> What you will do
Leave every picture behind and copy the rest of the entries below exactly.
Input data: Begin
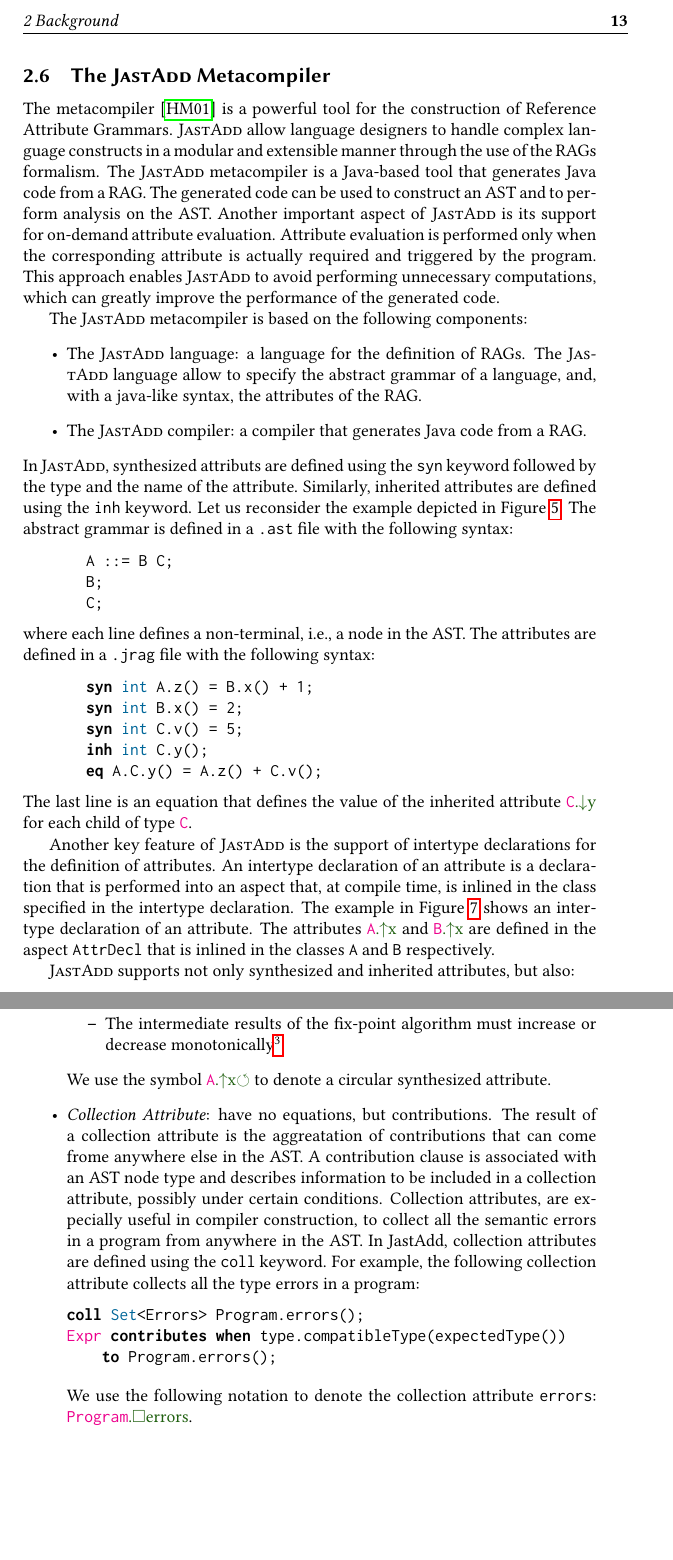
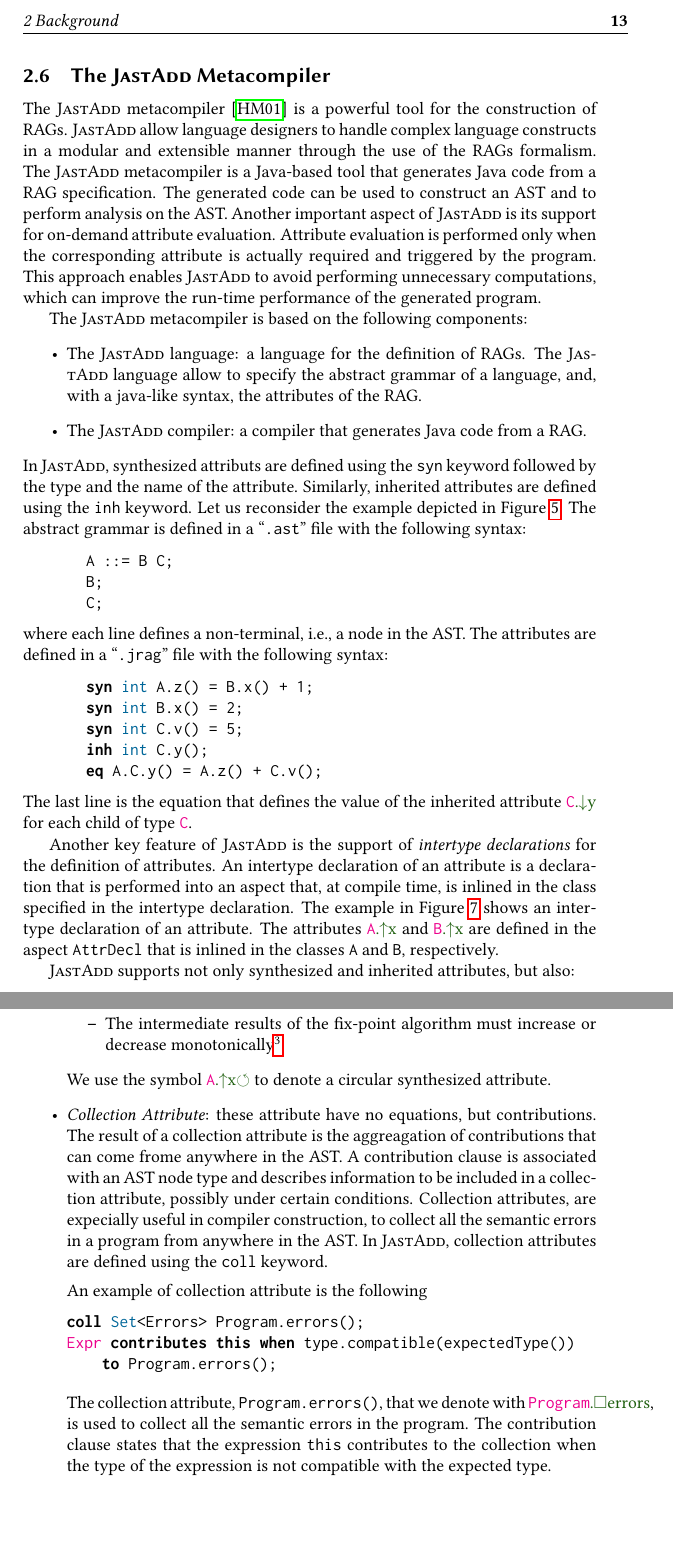
Before and after one commit to IdrissRio/Thesis, a LaTeX thesis (thesis.tex, which reads kappa/background.tex): two parts of pages 21 and 23 of 85, joined at a grey line, cut so that both start at the same text. Compiled offline with pdfLaTeX.

Commit message:
Minor improvments to Background.tex

```diff
--- a/kappa/background.tex
+++ b/kappa/background.tex
@@ -612,18 +612,18 @@ and the main results summarized in this thesis.
 
 \subsection{The \textsc{JastAdd} Metacompiler}
 \label{sec:jastadd}
-The  metacompiler~\cite{DBLP:journals/entcs/HedinM01} is a powerful tool for the construction of
-Reference Attribute Grammars.
+The \textsc{JastAdd} metacompiler~\cite{DBLP:journals/entcs/HedinM01} is a powerful tool for the construction of
+RAGs.
 \textsc{JastAdd} allow language designers to  handle complex language constructs in a modular and extensible
 manner through the use of the RAGs formalism.
 The \textsc{JastAdd} metacompiler is a Java-based tool that generates
-Java code from a RAG. The generated code can be used to construct an AST and to perform
+Java code from a RAG specification. The generated code can be used to construct an AST and to perform
 analysis on the AST.
 Another important aspect of \textsc{JastAdd} is its support for on-demand attribute evaluation.
 Attribute evaluation is performed only when the corresponding
 attribute is actually required and triggered by the program. This approach enables \textsc{JastAdd} to
-avoid performing unnecessary computations, which can greatly improve the
-performance of the generated code.
+avoid performing unnecessary computations, which can improve the run-time
+performance of the generated program.
 
 The \textsc{JastAdd} metacompiler is based on the following components:
 \begin{itemize}
@@ -635,14 +635,14 @@ The \textsc{JastAdd} metacompiler is based on the following components:
 In \textsc{JastAdd}, synthesized attributs are defined using the \code{syn} keyword followed
 by the type and the name of the attribute. Similarly, inherited attributes are defined
 using the \code{inh} keyword. Let us reconsider the example depicted in Figure~\ref{fig:ragsExample}.
-The abstract grammar is defined in a \code{.ast} file with the following syntax:
+The abstract grammar is defined in a ``\code{.ast}'' file with the following syntax:
     \begin{lstlisting}[language=JastAdd]
         A ::= B C;
         B;
         C;
     \end{lstlisting}
 where each line defines a non-terminal, i.e., a node in the AST.
-The attributes are defined in a \code{.jrag} file with the following syntax:
+The attributes are defined in a ``\code{.jrag}'' file with the following syntax:
     \begin{lstlisting}[language=JastAdd]
         syn int A.z() = B.x() + 1;
         syn int B.x() = 2;
@@ -650,7 +650,7 @@ The attributes are defined in a \code{.jrag} file with the following syntax:
         inh int C.y();
         eq A.C.y() = A.z() + C.v();
     \end{lstlisting}
-The last line is an equation that defines the value of the inherited attribute \Ainh{C}{y} for each child of type \astnode{C}.
+The last line is the equation that defines the value of the inherited attribute \Ainh{C}{y} for each child of type \astnode{C}.
 \begin{figure}
     \begin{center}
         \begin{tikzpicture}
@@ -714,13 +714,13 @@ class B {
 \end{figure}
 
 
-Another key feature of \textsc{JastAdd}  is the support of intertype declarations for the definition of attributes.
+Another key feature of \textsc{JastAdd}  is the support of \emph{intertype declarations} for the definition of attributes.
 An intertype declaration of an attribute is a declaration that is performed into
 an aspect that, at compile time,
 is inlined in the class specified in the intertype declaration. The example in Figure~\ref{fig:interType}
 shows an intertype declaration of an attribute.
 The attributes \Asyn{A}{x} and \Asyn{B}{x} are defined in the aspect \code{AttrDecl}
-that is inlined in the classes \code{A} and \code{B} respectively.
+that is inlined in the classes \code{A} and \code{B}, respectively.
 
 \textsc{JastAdd} supports not only synthesized and inherited attributes, but also:
 \begin{itemize}
@@ -764,18 +764,23 @@ syn nta Exit FunDecl.exit() = new Exit();
     \end{itemize}
     We use the symbol \AcircSyn{A}{x} to denote a circular synthesized attribute.
 
-    \item \emph{Collection Attribute}: have no equations, but contributions. The
-    result of a collection attribute is the aggreatation of contributions that can
-    come frome anywhere else in the AST. A contribution clause is associated with
+    \item \emph{Collection Attribute}: these attribute have no equations, but contributions. The
+    result of a collection attribute is the aggreagation of contributions that can
+    come frome anywhere in the AST. A contribution clause is associated with
     an AST node type and describes information to be included in a collection
     attribute, possibly under certain conditions. Collection attributes, are expecially
     useful in compiler construction, to collect all the semantic errors in a program
-    from anywhere in the AST. In JastAdd, collection attributes are defined using the
-    \code{coll} keyword. For example, the following collection attribute collects all
-    the type errors in a program:
+    from anywhere in the AST. In \textsc{JastAdd}, collection attributes are defined using the
+    \code{coll} keyword.
+
+    An example of collection attribute is the following
     \begin{lstlisting}[language=JastAdd]
 coll Set<Errors> Program.errors();
-Expr contributes  when type.compatibleType(expectedType()) to Program.errors();
+Expr contributes this when type.compatible(expectedType()) to Program.errors();
     \end{lstlisting}
-    We use the following notation to denote the collection attribute \code{errors}: \Acoll{Program}{errors}.
+    The collection attribute, \texttt{Program.errors()}, that we denote with \Acoll{Program}{errors},
+    is used to collect all the semantic errors in the program. The contribution clause
+    states that the expression \texttt{this} contributes to the collection
+     when the type of the expression is not compatible with
+    the expected type.
 \end{itemize}
```
Also changed, not shown: kappa/background.tex (2 more changed lines).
Input data: End
> Response
Before and after one commit to IdrissRio/Thesis, a LaTeX thesis (thesis.tex, which reads kappa/background.tex): two parts of pages 21 and 23 of 85, joined at a grey line, cut so that both start at the same text. Compiled offline with pdfLaTeX.

Commit message:
Minor improvments to Background.tex

```diff
--- a/kappa/background.tex
+++ b/kappa/background.tex
@@ -612,18 +612,18 @@ and the main results summarized in this thesis.
 
 \subsection{The \textsc{JastAdd} Metacompiler}
 \label{sec:jastadd}
-The  metacompiler~\cite{DBLP:journals/entcs/HedinM01} is a powerful tool for the construction of
-Reference Attribute Grammars.
+The \textsc{JastAdd} metacompiler~\cite{DBLP:journals/entcs/HedinM01} is a powerful tool for the construction of
+RAGs.
 \textsc{JastAdd} allow language designers to  handle complex language constructs in a modular and extensible
 manner through the use of the RAGs formalism.
 The \textsc{JastAdd} metacompiler is a Java-based tool that generates
-Java code from a RAG. The generated code can be used to construct an AST and to perform
+Java code from a RAG specification. The generated code can be used to construct an AST and to perform
 analysis on the AST.
 Another important aspect of \textsc{JastAdd} is its support for on-demand attribute evaluation.
 Attribute evaluation is performed only when the corresponding
 attribute is actually required and triggered by the program. This approach enables \textsc{JastAdd} to
-avoid performing unnecessary computations, which can greatly improve the
-performance of the generated code.
+avoid performing unnecessary computations, which can improve the run-time
+performance of the generated program.
 
 The \textsc{JastAdd} metacompiler is based on the following components:
 \begin{itemize}
@@ -635,14 +635,14 @@ The \textsc{JastAdd} metacompiler is based on the following components:
 In \textsc{JastAdd}, synthesized attributs are defined using the \code{syn} keyword followed
 by the type and the name of the attribute. Similarly, inherited attributes are defined
 using the \code{inh} keyword. Let us reconsider the example depicted in Figure~\ref{fig:ragsExample}.
-The abstract grammar is defined in a \code{.ast} file with the following syntax:
+The abstract grammar is defined in a ``\code{.ast}'' file with the following syntax:
     \begin{lstlisting}[language=JastAdd]
         A ::= B C;
         B;
         C;
     \end{lstlisting}
 where each line defines a non-terminal, i.e., a node in the AST.
-The attributes are defined in a \code{.jrag} file with the following syntax:
+The attributes are defined in a ``\code{.jrag}'' file with the following syntax:
     \begin{lstlisting}[language=JastAdd]
         syn int A.z() = B.x() + 1;
         syn int B.x() = 2;
@@ -650,7 +650,7 @@ The attributes are defined in a \code{.jrag} file with the following syntax:
         inh int C.y();
         eq A.C.y() = A.z() + C.v();
     \end{lstlisting}
-The last line is an equation that defines the value of the inherited attribute \Ainh{C}{y} for each child of type \astnode{C}.
+The last line is the equation that defines the value of the inherited attribute \Ainh{C}{y} for each child of type \astnode{C}.
 \begin{figure}
     \begin{center}
         \begin{tikzpicture}
@@ -714,13 +714,13 @@ class B {
 \end{figure}
 
 
-Another key feature of \textsc{JastAdd}  is the support of intertype declarations for the definition of attributes.
+Another key feature of \textsc{JastAdd}  is the support of \emph{intertype declarations} for the definition of attributes.
 An intertype declaration of an attribute is a declaration that is performed into
 an aspect that, at compile time,
 is inlined in the class specified in the intertype declaration. The example in Figure~\ref{fig:interType}
 shows an intertype declaration of an attribute.
 The attributes \Asyn{A}{x} and \Asyn{B}{x} are defined in the aspect \code{AttrDecl}
-that is inlined in the classes \code{A} and \code{B} respectively.
+that is inlined in the classes \code{A} and \code{B}, respectively.
 
 \textsc{JastAdd} supports not only synthesized and inherited attributes, but also:
 \begin{itemize}
@@ -764,18 +764,23 @@ syn nta Exit FunDecl.exit() = new Exit();
     \end{itemize}
     We use the symbol \AcircSyn{A}{x} to denote a circular synthesized attribute.
 
-    \item \emph{Collection Attribute}: have no equations, but contributions. The
-    result of a collection attribute is the aggreatation of contributions that can
-    come frome anywhere else in the AST. A contribution clause is associated with
+    \item \emph{Collection Attribute}: these attribute have no equations, but contributions. The
+    result of a collection attribute is the aggreagation of contributions that can
+    come frome anywhere in the AST. A contribution clause is associated with
     an AST node type and describes information to be included in a collection
     attribute, possibly under certain conditions. Collection attributes, are expecially
     useful in compiler construction, to collect all the semantic errors in a program
-    from anywhere in the AST. In JastAdd, collection attributes are defined using the
-    \code{coll} keyword. For example, the following collection attribute collects all
-    the type errors in a program:
+    from anywhere in the AST. In \textsc{JastAdd}, collection attributes are defined using the
+    \code{coll} keyword.
+
+    An example of collection attribute is the following
     \begin{lstlisting}[language=JastAdd]
 coll Set<Errors> Program.errors();
-Expr contributes  when type.compatibleType(expectedType()) to Program.errors();
+Expr contributes this when type.compatible(expectedType()) to Program.errors();
     \end{lstlisting}
-    We use the following notation to denote the collection attribute \code{errors}: \Acoll{Program}{errors}.
+    The collection attribute, \texttt{Program.errors()}, that we denote with \Acoll{Program}{errors},
+    is used to collect all the semantic errors in the program. The contribution clause
+    states that the expression \texttt{this} contributes to the collection
+     when the type of the expression is not compatible with
+    the expected type.
 \end{itemize}
```
Also changed, not shown: kappa/background.tex (2 more changed lines).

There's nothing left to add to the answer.